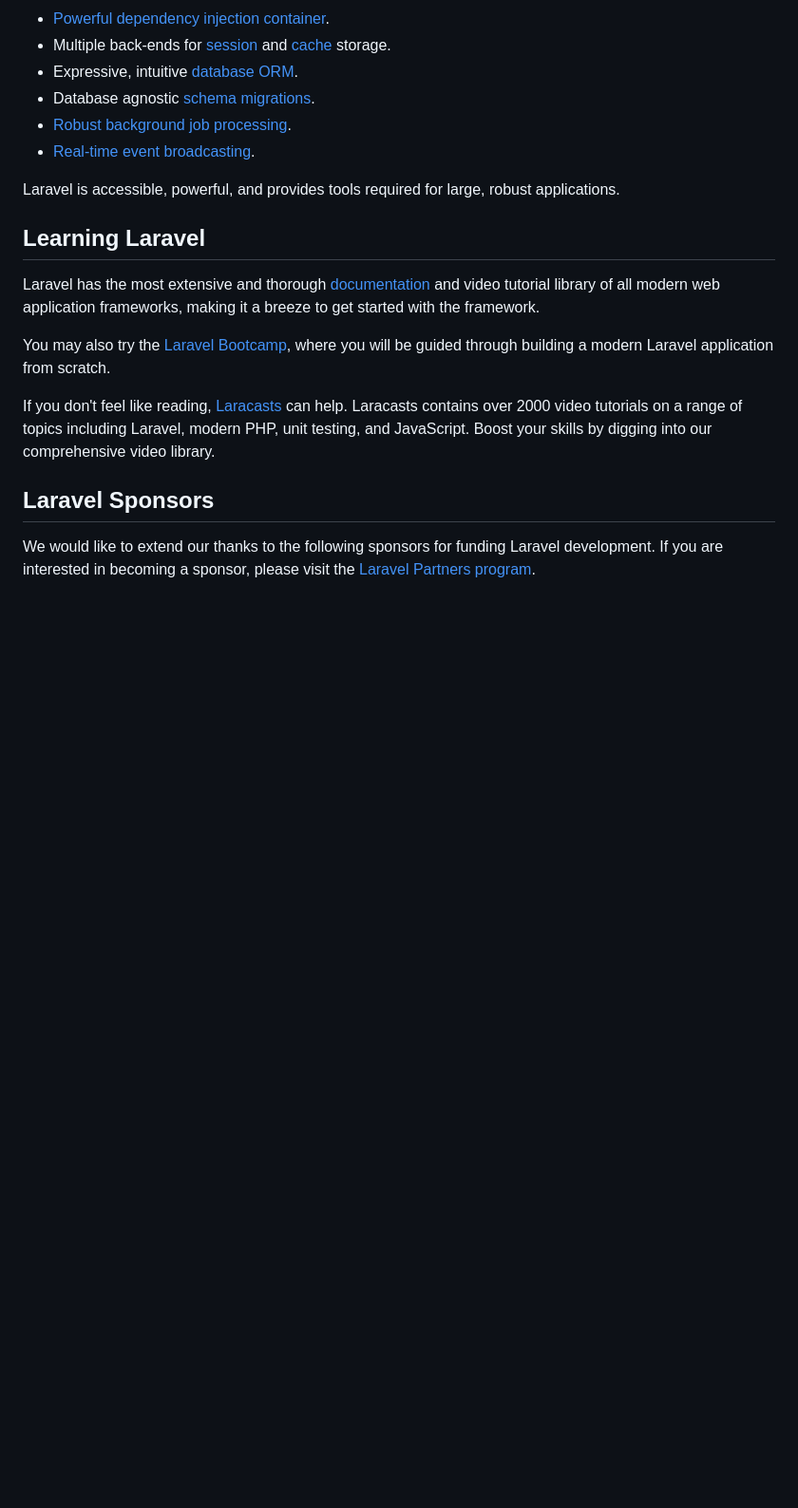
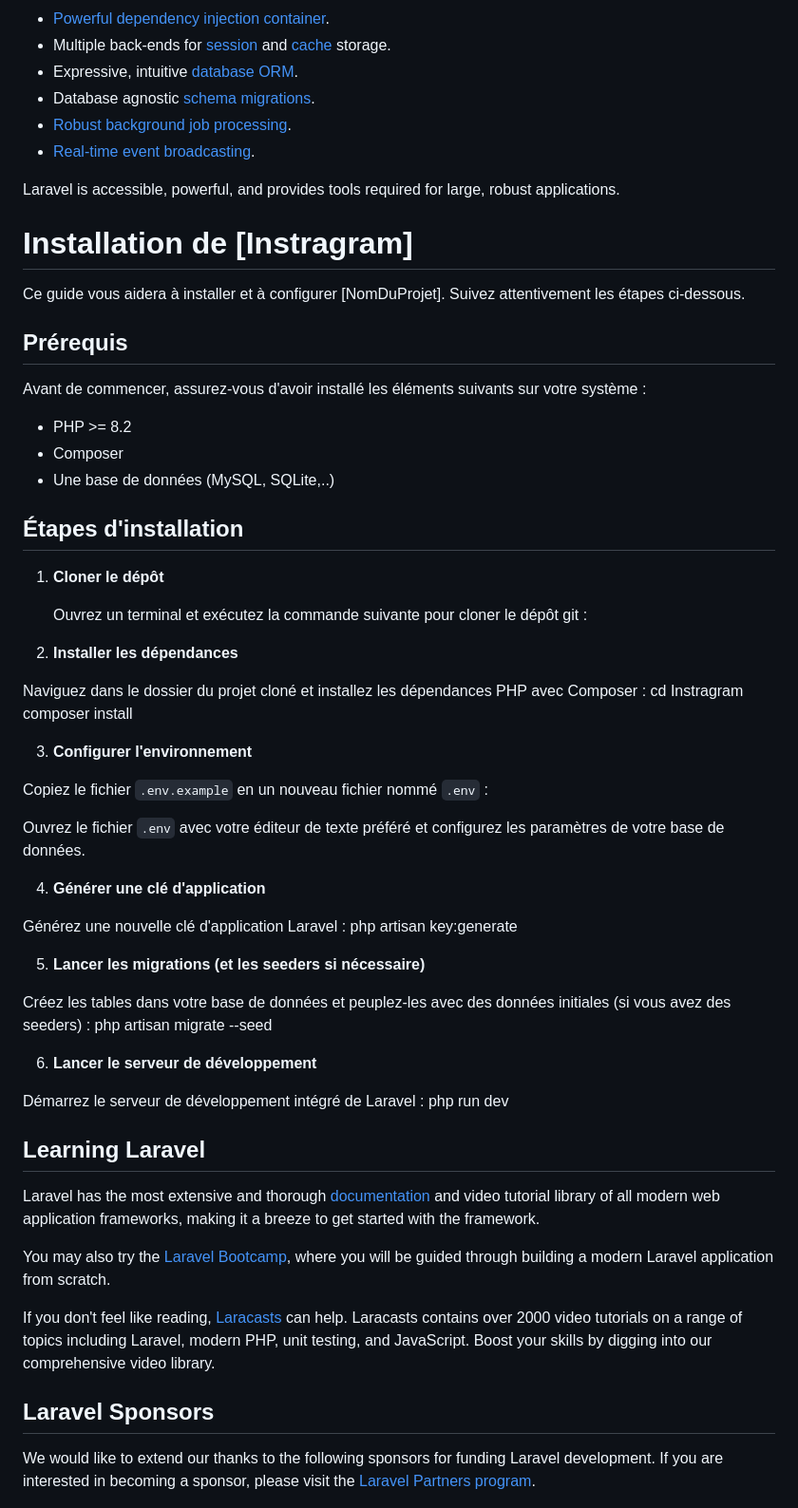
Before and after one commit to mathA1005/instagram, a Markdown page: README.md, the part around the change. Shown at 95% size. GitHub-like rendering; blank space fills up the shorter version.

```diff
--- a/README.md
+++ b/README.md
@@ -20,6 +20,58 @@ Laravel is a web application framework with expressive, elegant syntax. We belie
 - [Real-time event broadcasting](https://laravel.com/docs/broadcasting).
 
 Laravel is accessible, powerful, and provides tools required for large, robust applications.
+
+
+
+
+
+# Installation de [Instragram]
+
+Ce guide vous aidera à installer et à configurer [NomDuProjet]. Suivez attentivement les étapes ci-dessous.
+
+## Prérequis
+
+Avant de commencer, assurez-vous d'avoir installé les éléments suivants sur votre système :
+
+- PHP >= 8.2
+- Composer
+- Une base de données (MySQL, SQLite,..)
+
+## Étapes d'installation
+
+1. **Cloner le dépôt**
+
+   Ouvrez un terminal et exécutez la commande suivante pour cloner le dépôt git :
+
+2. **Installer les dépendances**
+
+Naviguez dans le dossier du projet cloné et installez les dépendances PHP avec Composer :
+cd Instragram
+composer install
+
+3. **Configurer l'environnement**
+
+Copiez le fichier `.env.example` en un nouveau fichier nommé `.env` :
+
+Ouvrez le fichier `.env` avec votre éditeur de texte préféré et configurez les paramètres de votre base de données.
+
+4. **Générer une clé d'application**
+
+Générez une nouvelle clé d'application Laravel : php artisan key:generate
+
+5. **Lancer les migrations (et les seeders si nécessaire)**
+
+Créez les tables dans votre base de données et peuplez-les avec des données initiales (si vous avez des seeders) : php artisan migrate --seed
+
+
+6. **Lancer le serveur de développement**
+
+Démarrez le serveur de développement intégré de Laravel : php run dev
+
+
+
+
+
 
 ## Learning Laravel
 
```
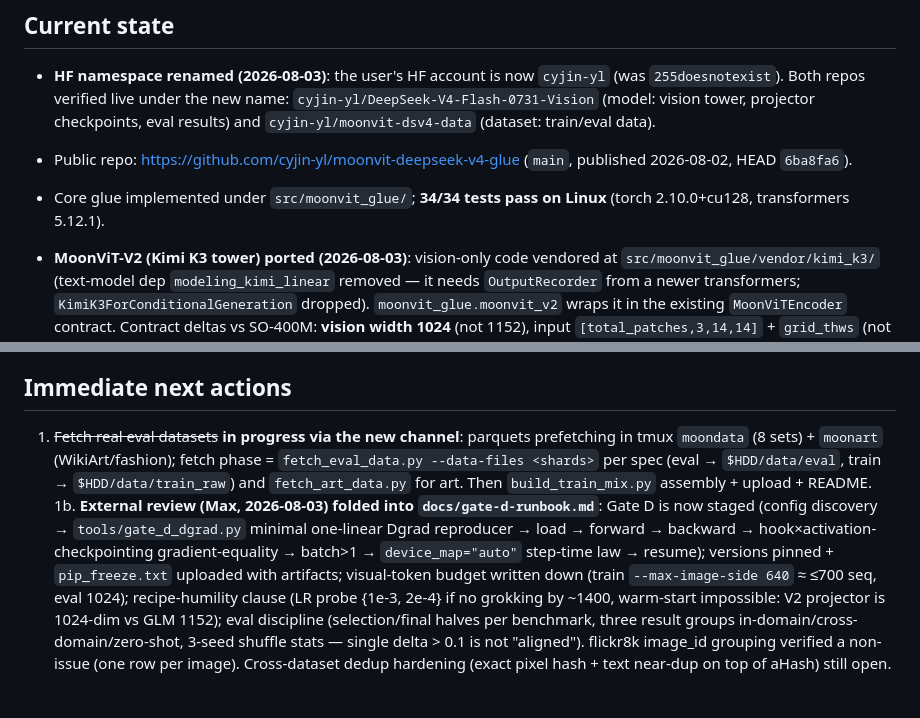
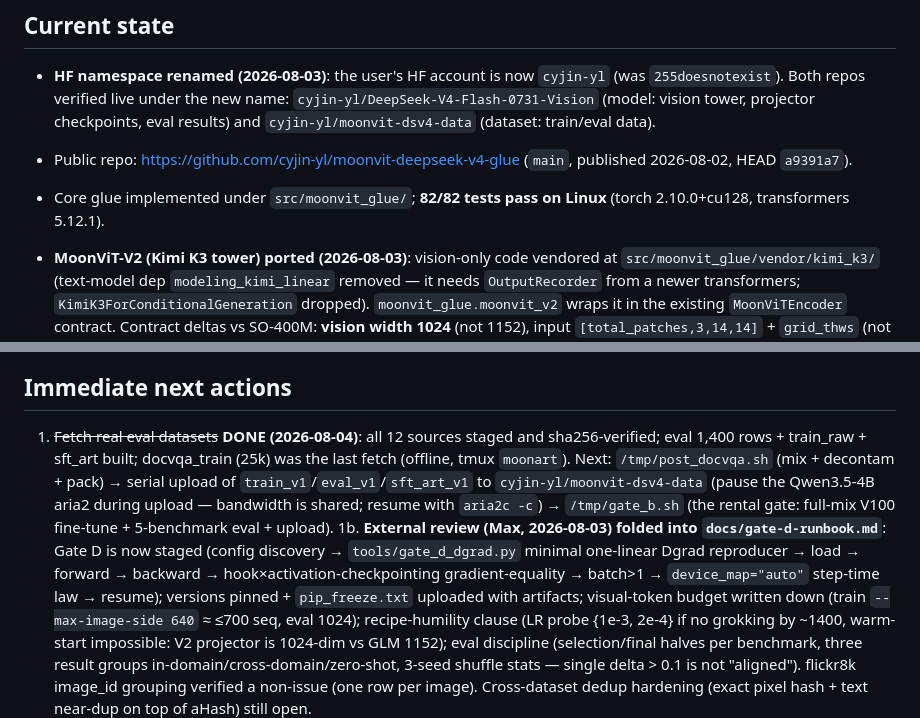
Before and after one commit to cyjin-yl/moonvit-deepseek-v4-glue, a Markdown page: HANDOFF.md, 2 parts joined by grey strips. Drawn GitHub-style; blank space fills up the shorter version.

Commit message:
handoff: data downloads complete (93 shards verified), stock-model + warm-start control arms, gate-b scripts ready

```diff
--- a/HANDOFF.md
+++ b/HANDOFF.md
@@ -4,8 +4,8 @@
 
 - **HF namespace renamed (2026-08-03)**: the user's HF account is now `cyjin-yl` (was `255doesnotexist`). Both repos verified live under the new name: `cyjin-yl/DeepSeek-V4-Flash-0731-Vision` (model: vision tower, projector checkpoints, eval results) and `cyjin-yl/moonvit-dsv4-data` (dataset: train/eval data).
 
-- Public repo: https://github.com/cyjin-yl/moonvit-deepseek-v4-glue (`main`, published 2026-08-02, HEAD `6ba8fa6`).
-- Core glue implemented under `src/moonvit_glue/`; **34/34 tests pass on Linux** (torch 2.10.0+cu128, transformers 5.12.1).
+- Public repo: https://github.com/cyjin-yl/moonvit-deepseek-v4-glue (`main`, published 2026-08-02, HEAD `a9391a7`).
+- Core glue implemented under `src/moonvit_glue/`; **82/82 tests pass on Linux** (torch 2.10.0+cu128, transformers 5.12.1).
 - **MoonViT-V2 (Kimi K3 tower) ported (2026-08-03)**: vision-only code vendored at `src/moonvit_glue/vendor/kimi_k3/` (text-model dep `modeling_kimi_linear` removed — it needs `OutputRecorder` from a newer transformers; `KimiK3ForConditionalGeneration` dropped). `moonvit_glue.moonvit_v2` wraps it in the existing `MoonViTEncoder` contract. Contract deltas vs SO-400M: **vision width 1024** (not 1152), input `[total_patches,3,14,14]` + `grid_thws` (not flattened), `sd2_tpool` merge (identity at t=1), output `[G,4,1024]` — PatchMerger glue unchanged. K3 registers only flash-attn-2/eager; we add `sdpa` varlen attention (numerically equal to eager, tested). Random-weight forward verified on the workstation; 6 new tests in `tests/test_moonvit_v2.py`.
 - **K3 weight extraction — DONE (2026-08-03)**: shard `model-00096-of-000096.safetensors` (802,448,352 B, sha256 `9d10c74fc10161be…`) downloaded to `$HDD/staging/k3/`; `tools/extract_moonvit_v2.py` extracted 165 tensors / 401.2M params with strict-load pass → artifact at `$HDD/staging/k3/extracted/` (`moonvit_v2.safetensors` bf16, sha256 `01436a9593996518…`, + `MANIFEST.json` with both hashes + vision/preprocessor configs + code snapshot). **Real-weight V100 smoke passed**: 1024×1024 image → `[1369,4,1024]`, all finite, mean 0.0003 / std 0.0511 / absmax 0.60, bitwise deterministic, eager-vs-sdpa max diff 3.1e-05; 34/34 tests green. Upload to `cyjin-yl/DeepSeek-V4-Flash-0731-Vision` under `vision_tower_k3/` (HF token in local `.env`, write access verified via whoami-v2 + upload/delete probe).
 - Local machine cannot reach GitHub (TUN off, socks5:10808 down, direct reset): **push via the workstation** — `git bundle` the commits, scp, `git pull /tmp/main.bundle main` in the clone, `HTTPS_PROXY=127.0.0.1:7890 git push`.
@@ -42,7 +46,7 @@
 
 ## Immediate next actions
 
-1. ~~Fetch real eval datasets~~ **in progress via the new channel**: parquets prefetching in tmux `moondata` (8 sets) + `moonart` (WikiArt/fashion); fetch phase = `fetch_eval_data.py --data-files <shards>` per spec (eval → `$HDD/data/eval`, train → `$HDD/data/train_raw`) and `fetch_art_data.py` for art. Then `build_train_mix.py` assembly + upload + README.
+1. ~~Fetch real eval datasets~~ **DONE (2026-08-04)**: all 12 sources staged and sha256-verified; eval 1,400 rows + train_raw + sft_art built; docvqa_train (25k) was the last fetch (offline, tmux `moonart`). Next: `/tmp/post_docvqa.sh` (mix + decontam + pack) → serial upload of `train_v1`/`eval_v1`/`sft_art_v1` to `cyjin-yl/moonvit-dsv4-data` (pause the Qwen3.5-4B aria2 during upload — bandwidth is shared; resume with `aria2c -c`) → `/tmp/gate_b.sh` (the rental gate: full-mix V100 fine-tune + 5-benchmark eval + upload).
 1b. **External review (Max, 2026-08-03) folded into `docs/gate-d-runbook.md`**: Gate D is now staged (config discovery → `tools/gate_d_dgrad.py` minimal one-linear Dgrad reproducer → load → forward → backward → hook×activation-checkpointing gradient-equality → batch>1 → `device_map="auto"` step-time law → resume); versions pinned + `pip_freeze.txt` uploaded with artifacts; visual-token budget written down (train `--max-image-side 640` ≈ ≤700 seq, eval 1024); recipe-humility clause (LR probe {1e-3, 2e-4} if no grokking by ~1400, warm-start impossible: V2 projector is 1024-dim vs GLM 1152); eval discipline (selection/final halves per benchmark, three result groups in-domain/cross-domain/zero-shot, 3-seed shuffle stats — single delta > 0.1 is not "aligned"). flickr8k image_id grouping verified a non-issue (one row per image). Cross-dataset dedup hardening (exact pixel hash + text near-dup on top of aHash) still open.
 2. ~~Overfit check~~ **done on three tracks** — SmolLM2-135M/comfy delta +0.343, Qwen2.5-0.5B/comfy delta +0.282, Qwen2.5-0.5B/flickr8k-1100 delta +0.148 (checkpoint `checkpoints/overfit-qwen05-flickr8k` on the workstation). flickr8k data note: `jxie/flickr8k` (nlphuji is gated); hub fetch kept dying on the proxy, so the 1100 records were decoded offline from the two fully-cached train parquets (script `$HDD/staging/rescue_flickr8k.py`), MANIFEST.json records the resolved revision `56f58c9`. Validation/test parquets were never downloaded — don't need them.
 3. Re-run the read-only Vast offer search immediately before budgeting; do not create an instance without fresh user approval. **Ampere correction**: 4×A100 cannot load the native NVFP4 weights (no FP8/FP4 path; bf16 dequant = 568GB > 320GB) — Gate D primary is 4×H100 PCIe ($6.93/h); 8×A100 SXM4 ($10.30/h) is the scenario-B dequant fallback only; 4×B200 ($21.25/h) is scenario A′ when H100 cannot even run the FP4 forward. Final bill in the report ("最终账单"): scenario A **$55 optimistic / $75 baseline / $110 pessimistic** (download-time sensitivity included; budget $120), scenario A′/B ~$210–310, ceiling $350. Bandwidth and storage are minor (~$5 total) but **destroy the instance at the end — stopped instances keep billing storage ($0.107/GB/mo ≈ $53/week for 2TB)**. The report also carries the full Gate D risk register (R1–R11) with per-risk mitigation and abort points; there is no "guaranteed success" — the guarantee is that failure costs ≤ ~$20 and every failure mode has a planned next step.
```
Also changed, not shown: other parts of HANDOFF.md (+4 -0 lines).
● ● ● ● ●
◆ **Assignment**
In the entries above, identify every line with the word "Lancer". Copy those lines.

◆ **Answer space**
+5. **Lancer les migrations (et les seeders si nécessaire)**
+6. **Lancer le serveur de développement**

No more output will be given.